Aim of the task: Write out the entries below exactly as they stand. Skip every image.

[User interface change data]
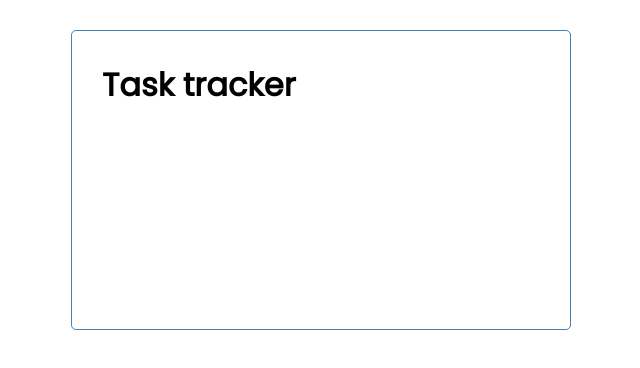
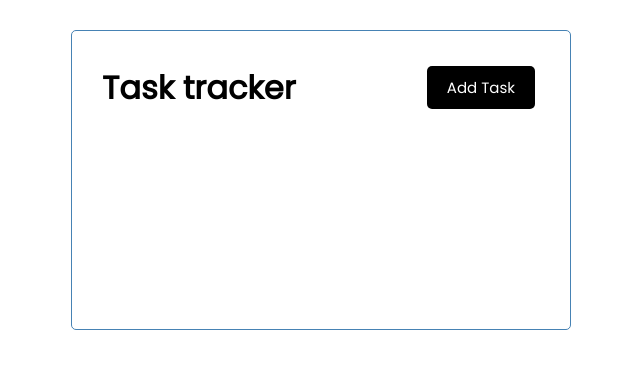
Before and after one commit to marouaneXan/Simple-app-with-reactjs, a React (Create React App) app: page / in a window 1280 px wide. Shown: the top 368 px of the page, without its empty margins (319-959 px from the left). Built offline with nearby package versions, Linux system fonts and the light colour scheme.

Commit message:
add buttons.js components

```diff
--- /dev/null
+++ b/src/components/Buttons.js
@@ -0,0 +1,6 @@
+import React from 'react'
+
+export const Buttons = () => {
+  return <button className="btn">Add Task</button>
+
+}
--- a/src/components/Header.js
+++ b/src/components/Header.js
@@ -1,8 +1,9 @@
 
 export default function Header(props) {
   return (
-    <header>
+    <header className="header">
         <h1>{props.title}</h1>
+        <button className="btn">Add Task</button>
     </header>
   )
 }
```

Response to this task:
Before and after one commit to marouaneXan/Simple-app-with-reactjs, a React (Create React App) app: page / in a window 1280 px wide. Shown: the top 368 px of the page, without its empty margins (319-959 px from the left). Built offline with nearby package versions, Linux system fonts and the light colour scheme.

Commit message:
add buttons.js components

```diff
--- /dev/null
+++ b/src/components/Buttons.js
@@ -0,0 +1,6 @@
+import React from 'react'
+
+export const Buttons = () => {
+  return <button className="btn">Add Task</button>
+
+}
--- a/src/components/Header.js
+++ b/src/components/Header.js
@@ -1,8 +1,9 @@
 
 export default function Header(props) {
   return (
-    <header>
+    <header className="header">
         <h1>{props.title}</h1>
+        <button className="btn">Add Task</button>
     </header>
   )
 }
```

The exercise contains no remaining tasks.